HITCHCOCK, continued on p.37
LaChiusa’s music is wonder fully rich and sophisticated, and as sung by the cast, which also included Betsy Morgan, Caissie Levy, Theresa McCarthy, Rachel Bay Jones, Carly T amer, and Isabel Santiago, was consistently exciting. The stories don’t delve any more deeply into the lives of these women than we already knew from media reports, but that’s not the point. This musical explores the absurdities and pressures of life in a fishbowl and suggests that for all of us there is really no such thing as “normal.” This show certainly wasn’t normal; it was exquisite.
November 26 - December 09, 2015 | GayCityNews.nyc
STEVE, from p.34

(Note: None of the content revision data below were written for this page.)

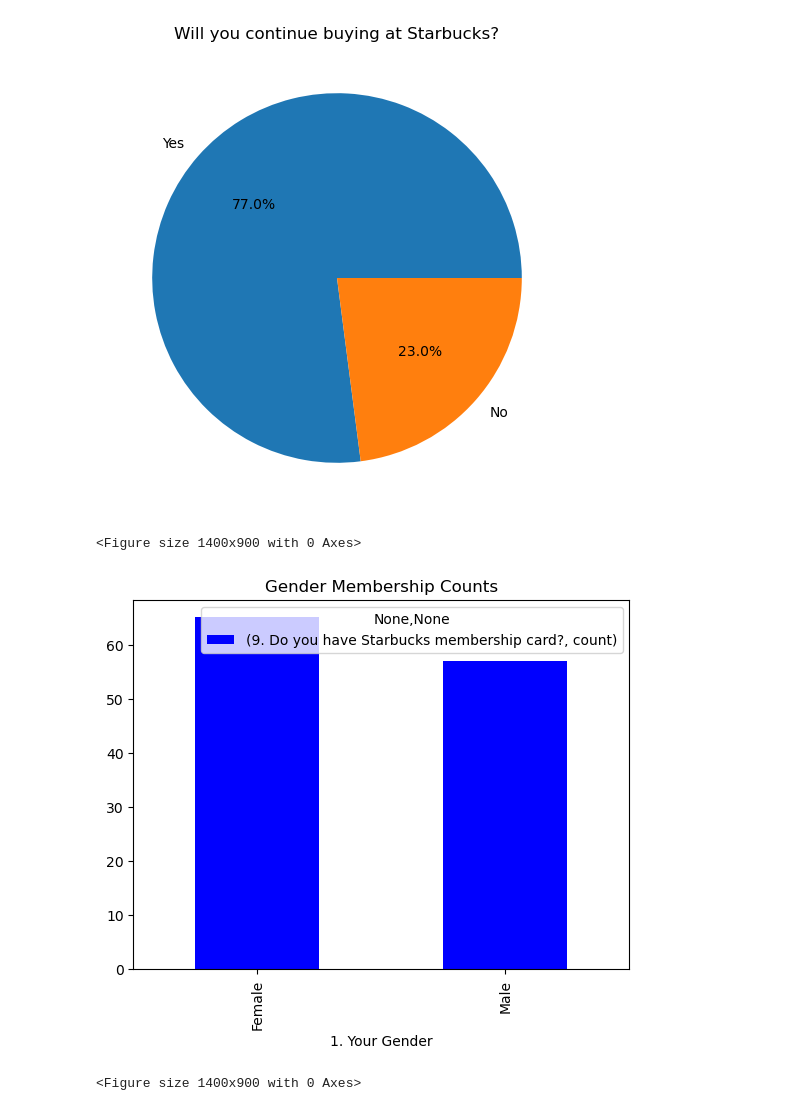
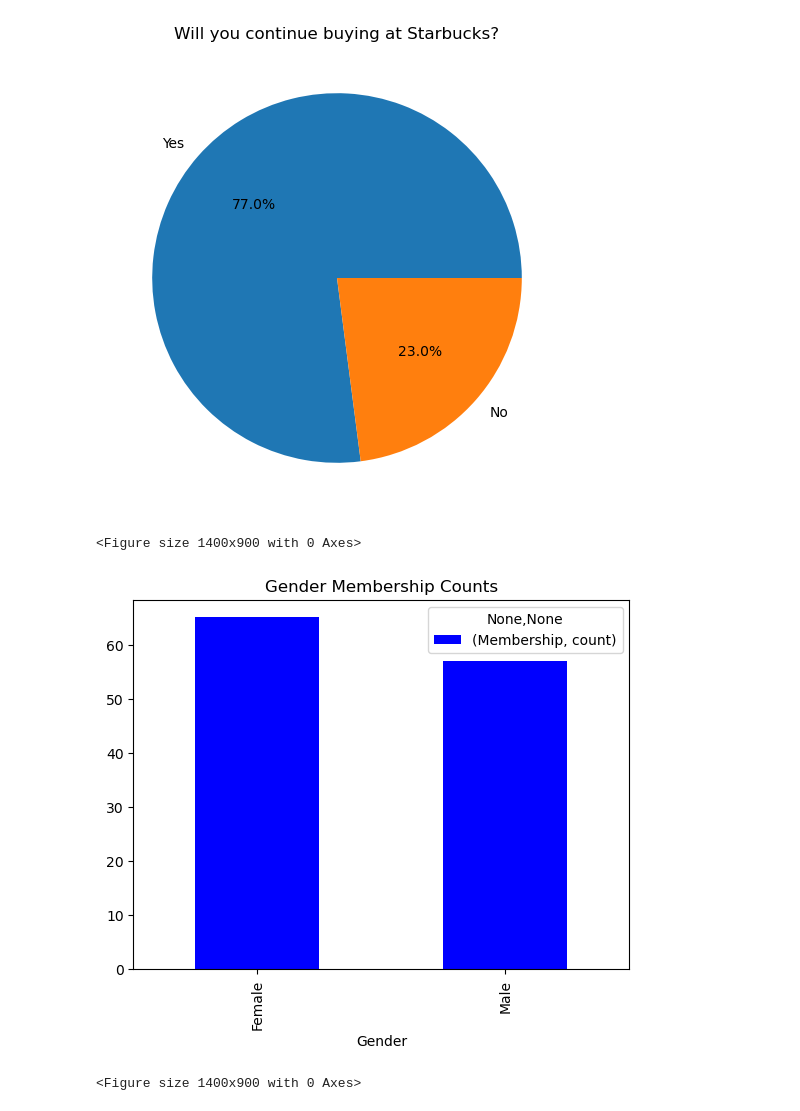
Before and after one commit to HonurX/starbucsk_customer_review, a Jupyter notebook: 1-Starbucks_Data.ipynb, the cells around one changed output. Cells and saved outputs as stored; diff of their text form; code cells hidden in the pictures.

```diff
--- a/1-Starbucks_Data.ipynb
+++ b/1-Starbucks_Data.ipynb
@@ -25,6 +53,7 @@ df
+# %%
+df["Time"] = df["Time"].astype(str)
 # %%
-df["Timestamp"] = df["Timestamp"].astype(str)
-df["Timestamp"] = pd.to_datetime(df["Timestamp"])
+df["Time"] = pd.to_datetime(df["Time"], errors="coerce")
 # %%
 df.info()
 # %% [output]
@@ -105,6 +134,6 @@ Timestamp
 dtype: int64
 # %%
-df["19. How do you come to hear of promotions at Starbucks? Check all that apply."]=df["19. How do you come to hear of promotions at Starbucks? Check all that apply."].fillna("Unknown")
+df["Form of Promotion"]=df["Form of Promotion"].fillna("Unknown")
 # %%
 df.isnull().sum()
 # %% [output]
@@ -155,8 +184,8 @@ from sklearn.impute import SimpleImputer
 imputer = SimpleImputer(strategy="most_frequent")
 
 
-df["6. How do you usually enjoy Starbucks?"] = imputer.fit_transform(
-    df[["6. How do you usually enjoy Starbucks?"]]
+df["Prefered Visit Type"] = imputer.fit_transform(
+    df[["Prefered Visit Type"]]
 ).ravel()
 # %%
 df.isnull().sum()
@@ -292,13 +341,13 @@ plt.show()
 # %% [output]
 [figure]
 # %%
-df.groupby("1. Your Gender").agg({"9. Do you have Starbucks membership card?": ["count"] }).plot(kind="bar" , color=["blue" ,"red"])
+df.groupby("Gender").agg({"Membership": ["count"] }).plot(kind="bar" , color=["blue" ,"red"])
 
 plt.title("Gender Membership Counts")
 plt.figure(figsize=(14,9))
 # %% [output]
 <Figure size 1400x900 with 0 Axes>
-[figure, old version]
+[figure, new version]
 <Figure size 1400x900 with 0 Axes>
 # %%
 
```
Also changed, not shown: parts of 55 cells of this notebook.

son), who wears a scarf around her head, talks about dying (she has an aggressive form of cancer) and her recent breakup with her girlfriend. Another couple, Matt (Mario Cantone) and Brian (Jerry Dixon, who happens to be Cantone’s husband) arrive late, perhaps detained after having a three-way with Trainer Steve. Steven is on edge, and we’ve already figured out why before the others — he inadvertently saw racy text messages on Stephen’s smartphone. Within minutes, Steven has a colossal meltdown — or does he? The scene is just one of several astonishing fantasy curveballs the play throws at us during its brisk 90 minutes. Throughout the proceedings, more conflicts arise, bonds are tested, and hearts are broken. The nimble cast does a wonderful job of delivering the razorsharp, rapid-fire, often overlapping dialogue, though sometimes it’s their thumbs that do the talking. “Steve” is the first show I’ve seen to use dialogue via text messages (and sext messages), projected on a backdrop. And it’s done well. While the cast is solid across the board, it’s McGrath, fresh from his brilliant turn as an aging drag queen in “The Legend of Georgia McBride,” who locates unexpected layers of heartache and hope in his character, Steven. Especially moving is his heart-to-heart chat
HITCHCOCK, from p.36
as in “The Wrong Man”) makes connections to the psychological underpinnings of characters. Even the most casual of moviegoers will respond to these points because they are so well articulated. There is also a fun montage of “fetishized” objects in Hitchcock’s films, from a key in “Notorious” and the glass of milk in “Suspicion” to the title object of “Rope.” Sadly, a discussion of dreams does not include the famous Salvador Dali dream sequence in “Spellbound.” Other minor case studies devoted to repeated visuals that Hitchcock employed — such as scenes of characters falling from buildings or the use of rear projection — also seem underdeveloped. There is no finer moment in the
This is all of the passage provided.